Phishing scammers target USU professors, IT asks for caution
Published: Thursday, February 20, 2014
Updated: Thursday, February 20, 2014 00:02
Computer security threats targeted USU professors on Jan. 16 and again on Feb. 12, said Bob Bayn, security analyst for USU’s information technology department.
Three professors were victimized by a phishing scam, resulting in stolen bank account information, Bayn said. This allowed the hackers to take money from their direct deposits on Banner.
The first scam originated from a Russian web server, misleading professors to enter their account information into a bogus Banner page almost identical to USU’s. The second scam originated from an Italian web server but had the same objective, he said.
“It was a very credible message,” he said. “Unless you knew what to look for, it was pretty deceiving.”
The message received had a forged USU sender address, a USU logo and had a link similar to usu.edu.
However, the distinction lied in what came before the usu.edu portion, Bayn said.
By hovering over the link before clicking, an unusual address before the usu.edu is shown, which indicates a scam.
“The warning we need to get out is to know where you are going before you click,” Bayn said.
IT is watching for suspicious activity and will warn people if another scam is reported. They will also be reviewing time stamps on direct deposits, Bayn said.
However, unless the victim uses Aggiemail, IT won’t be able to know if the hackers are reaching them through Yahoo, Gmail and other accounts, he said.
“It’s not just professors,” Bayn said. “Students can also be hit by this stuff. Just be cautious, and most likely in a year from now, I suspect this sort of thing won’t be successful and they will move on.”

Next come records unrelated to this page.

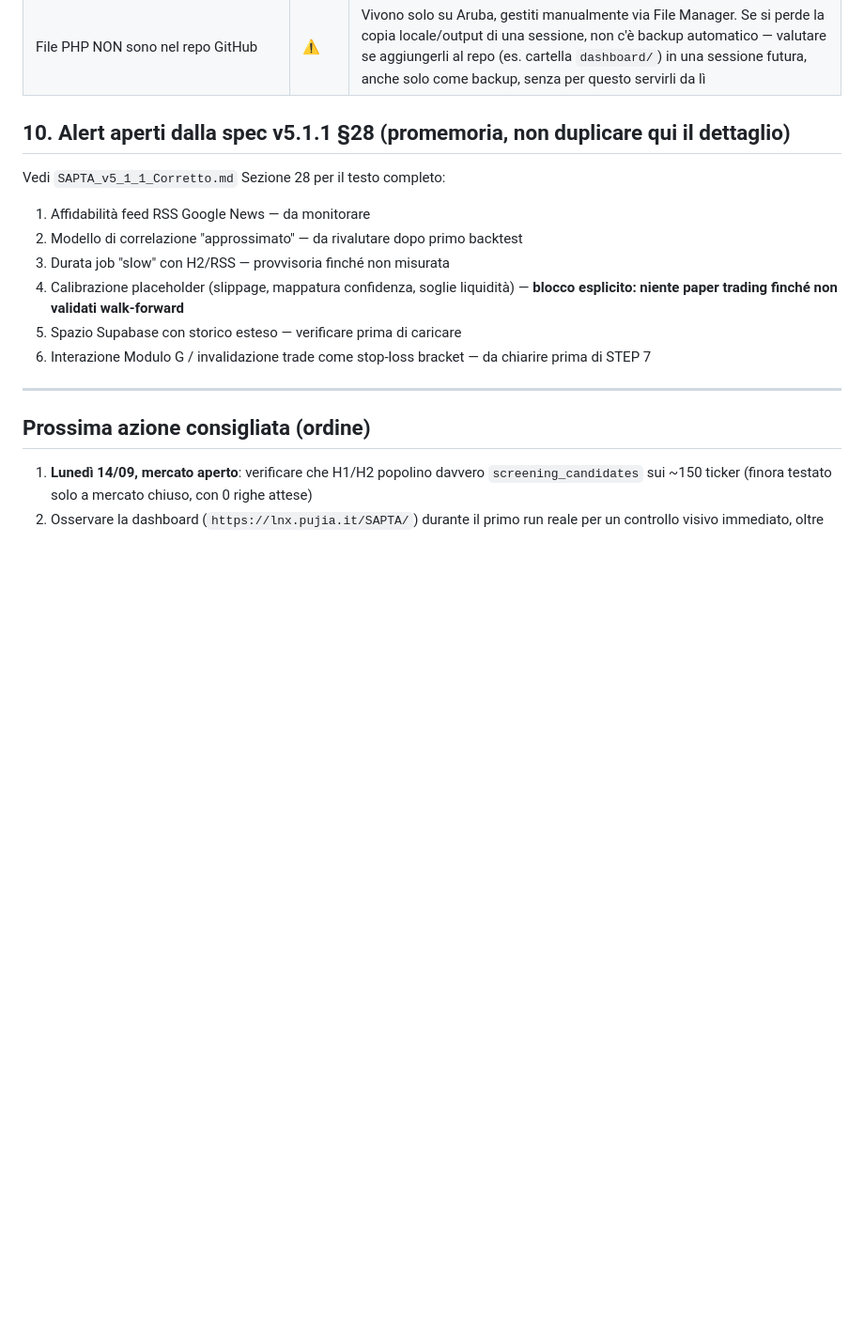
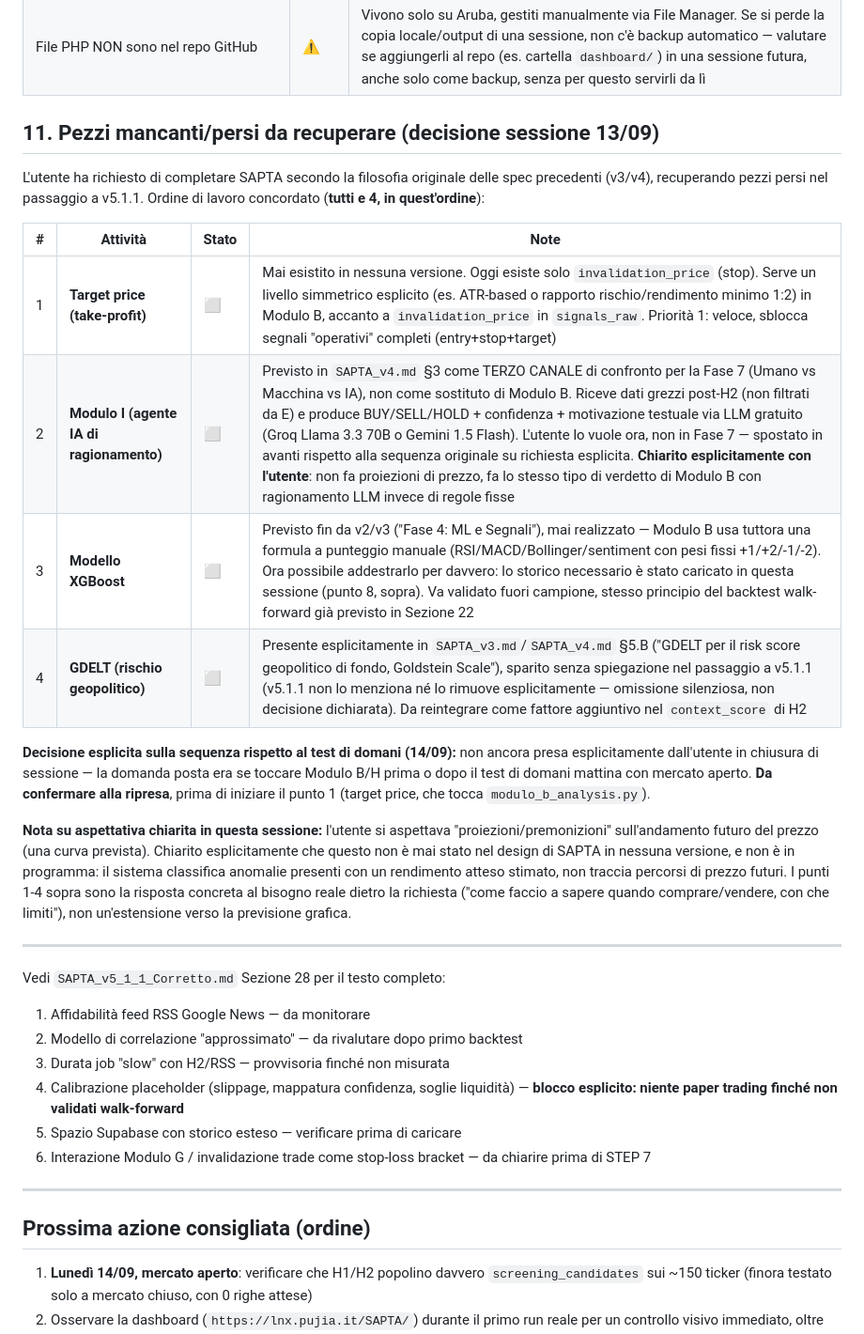
Before and after one commit to AlexPj72/SAPTA, a Markdown page: SAPTA_v5_1_1_STATO_IMPLEMENTAZIONE.md, the part around the change. Shown at 94% size. Rendered like a GitHub page; blank space fills up the shorter version.

```diff
--- a/SAPTA_v5_1_1_STATO_IMPLEMENTAZIONE.md
+++ b/SAPTA_v5_1_1_STATO_IMPLEMENTAZIONE.md
@@ -143,7 +143,35 @@ Inoltre, in questa sessione:
 | Badge fuorviante "HOLD → APPROVATO" in `index.php` | ✅ | **Fix in questa sessione**: badge "APPROVATO/DECLASSATO" ora compare solo per BUY/SELL; HOLD genuino mostra "— nessuna azione" (badge grigio neutro) |
 | File PHP NON sono nel repo GitHub | ⚠️ | Vivono solo su Aruba, gestiti manualmente via File Manager. Se si perde la copia locale/output di una sessione, non c'è backup automatico — valutare se aggiungerli al repo (es. cartella `dashboard/`) in una sessione futura, anche solo come backup, senza per questo servirli da lì |
 
-## 10. Alert aperti dalla spec v5.1.1 §28 (promemoria, non duplicare qui il dettaglio)
+## 11. Pezzi mancanti/persi da recuperare (decisione sessione 13/09)
+
+L'utente ha richiesto di completare SAPTA secondo la filosofia originale delle
+spec precedenti (v3/v4), recuperando pezzi persi nel passaggio a v5.1.1.
+Ordine di lavoro concordato (**tutti e 4, in quest'ordine**):
+
+| # | Attività | Stato | Note |
+|---|---|---|---|
+| 1 | **Target price (take-profit)** | ⬜ | Mai esistito in nessuna versione. Oggi esiste solo `invalidation_price` (stop). Serve un livello simmetrico esplicito (es. ATR-based o rapporto rischio/rendimento minimo 1:2) in Modulo B, accanto a `invalidation_price` in `signals_raw`. Priorità 1: veloce, sblocca segnali "operativi" completi (entry+stop+target) |
+| 2 | **Modulo I (agente IA di ragionamento)** | ⬜ | Previsto in `SAPTA_v4.md` §3 come TERZO CANALE di confronto per la Fase 7 (Umano vs Macchina vs IA), non come sostituto di Modulo B. Riceve dati grezzi post-H2 (non filtrati da E) e produce BUY/SELL/HOLD + confidenza + motivazione testuale via LLM gratuito (Groq Llama 3.3 70B o Gemini 1.5 Flash). L'utente lo vuole ora, non in Fase 7 — spostato in avanti rispetto alla sequenza originale su richiesta esplicita. **Chiarito esplicitamente con l'utente**: non fa proiezioni di prezzo, fa lo stesso tipo di verdetto di Modulo B con ragionamento LLM invece di regole fisse |
+| 3 | **Modello XGBoost** | ⬜ | Previsto fin da v2/v3 ("Fase 4: ML e Segnali"), mai realizzato — Modulo B usa tuttora una formula a punteggio manuale (RSI/MACD/Bollinger/sentiment con pesi fissi +1/+2/-1/-2). Ora possibile addestrarlo per davvero: lo storico necessario è stato caricato in questa sessione (punto 8, sopra). Va validato fuori campione, stesso principio del backtest walk-forward già previsto in Sezione 22 |
+| 4 | **GDELT (rischio geopolitico)** | ⬜ | Presente esplicitamente in `SAPTA_v3.md`/`SAPTA_v4.md` §5.B ("GDELT per il risk score geopolitico di fondo, Goldstein Scale"), sparito senza spiegazione nel passaggio a v5.1.1 (v5.1.1 non lo menziona né lo rimuove esplicitamente — omissione silenziosa, non decisione dichiarata). Da reintegrare come fattore aggiuntivo nel `context_score` di H2 |
+
+**Decisione esplicita sulla sequenza rispetto al test di domani (14/09):** non ancora
+presa esplicitamente dall'utente in chiusura di sessione — la domanda posta era
+se toccare Modulo B/H prima o dopo il test di domani mattina con mercato aperto.
+**Da confermare alla ripresa**, prima di iniziare il punto 1 (target price, che
+tocca `modulo_b_analysis.py`).
+
+**Nota su aspettativa chiarita in questa sessione:** l'utente si aspettava
+"proiezioni/premonizioni" sull'andamento futuro del prezzo (una curva prevista).
+Chiarito esplicitamente che questo non è mai stato nel design di SAPTA in nessuna
+versione, e non è in programma: il sistema classifica anomalie presenti con un
+rendimento atteso stimato, non traccia percorsi di prezzo futuri. I punti 1-4
+sopra sono la risposta concreta al bisogno reale dietro la richiesta ("come faccio
+a sapere quando comprare/vendere, con che limiti"), non un'estensione verso la
+previsione grafica.
+
+---
 
 Vedi `SAPTA_v5_1_1_Corretto.md` Sezione 28 per il testo completo:
 1. Affidabilità feed RSS Google News — da monitorare
```
Also changed, not shown: SAPTA_v5_1_1_Corretto.md (added, +536 -0 lines).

The USU Controllers Office is currently working with the bank to resolve the issue.
“We filed a fraud report with the bank and they are working on it,” said Dan Christensen, a controller at USU.

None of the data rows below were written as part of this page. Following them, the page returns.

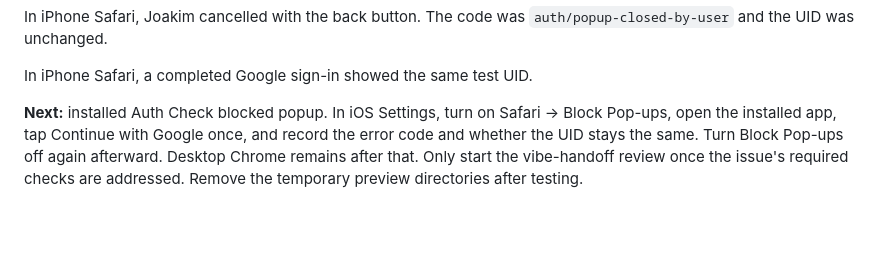
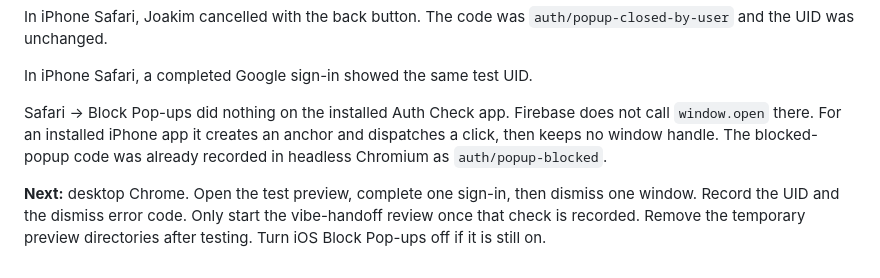
Before and after one commit to licensedsaucer9-web/ls9-flashcards, a Markdown page: docs/issue-10-status.md, the part around the change. Rendered like a GitHub page; blank space fills up the shorter version.

Commit message:
Record that iOS Block Pop-ups misses the installed auth window
The installed app opens Google through a synthetic link click, not window.open.

```diff
--- a/docs/issue-10-status.md
+++ b/docs/issue-10-status.md
@@ -18,4 +18,6 @@ In iPhone Safari, Joakim cancelled with the back button. The code was `auth/popu
 
 In iPhone Safari, a completed Google sign-in showed the same test UID.
 
-**Next:** installed Auth Check blocked popup. In iOS Settings, turn on Safari → Block Pop-ups, open the installed app, tap Continue with Google once, and record the error code and whether the UID stays the same. Turn Block Pop-ups off again afterward. Desktop Chrome remains after that. Only start the vibe-handoff review once the issue's required checks are addressed. Remove the temporary preview directories after testing.
+Safari → Block Pop-ups did nothing on the installed Auth Check app. Firebase does not call `window.open` there. For an installed iPhone app it creates an anchor and dispatches a click, then keeps no window handle. The blocked-popup code was already recorded in headless Chromium as `auth/popup-blocked`.
+
+**Next:** desktop Chrome. Open the test preview, complete one sign-in, then dismiss one window. Record the UID and the dismiss error code. Only start the vibe-handoff review once that check is recorded. Remove the temporary preview directories after testing. Turn iOS Block Pop-ups off if it is still on.
```
Also changed, not shown: docs/firebase-setup.md (+3 -3 lines).
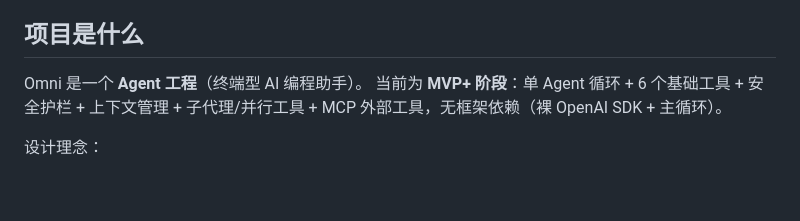
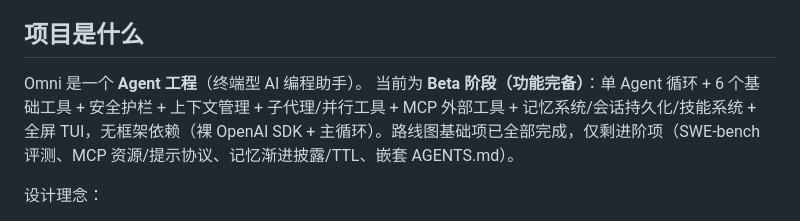
Before and after one commit to jacksonon/omni, a Markdown page: AGENTS.md, the part around the change. Drawn GitHub-style; blank space fills up the shorter version.

```diff
--- a/AGENTS.md
+++ b/AGENTS.md
@@ -6,7 +6,7 @@
 ## 项目是什么
 
 Omni 是一个 **Agent 工程**（终端型 AI 编程助手）。
-当前为 **MVP+ 阶段**：单 Agent 循环 + 6 个基础工具 + 安全护栏 + 上下文管理 + 子代理/并行工具 + MCP 外部工具，无框架依赖（裸 OpenAI SDK + 主循环）。
+当前为 **Beta 阶段（功能完备）**：单 Agent 循环 + 6 个基础工具 + 安全护栏 + 上下文管理 + 子代理/并行工具 + MCP 外部工具 + 记忆系统/会话持久化/技能系统 + 全屏 TUI，无框架依赖（裸 OpenAI SDK + 主循环）。路线图基础项已全部完成，仅剩进阶项（SWE-bench 评测、MCP 资源/提示协议、记忆渐进披露/TTL、嵌套 AGENTS.md）。
 
 设计理念：
 - **认知优先**：代码是认知梳理对话（见仓库根目录 `Agent开发认知梳理.md`）的落地，保持最小可读，不为"架构好看"引入抽象；
```
Also changed, not shown: README.md (+2 -2 lines), README.zh-CN.md (+2 -2 lines).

Within the last six months, other universities have been target by related phishing scams.
In October, the University of Utah’s School of Medicine had a similar scam where at least three individuals’ direct deposit information was accessed and their paychecks stolen.
“I am surprised only three of our professors had stolen information,” Bayn said. “The message was fairly elaborate.”
There were 14 individuals who received the message and felt suspicious enough to alert IT. Bayn said that is how they became aware of the problem.
Colin Flint, a professor of political science, was a receiver of the phishing message. Flint said he realized it was a scam because of the unfamiliar address.
“I don’t get these types of messages very often,” Flint said. “I am always cautious when I get an email from someone I don’t know. This just reinforces that level of caution.”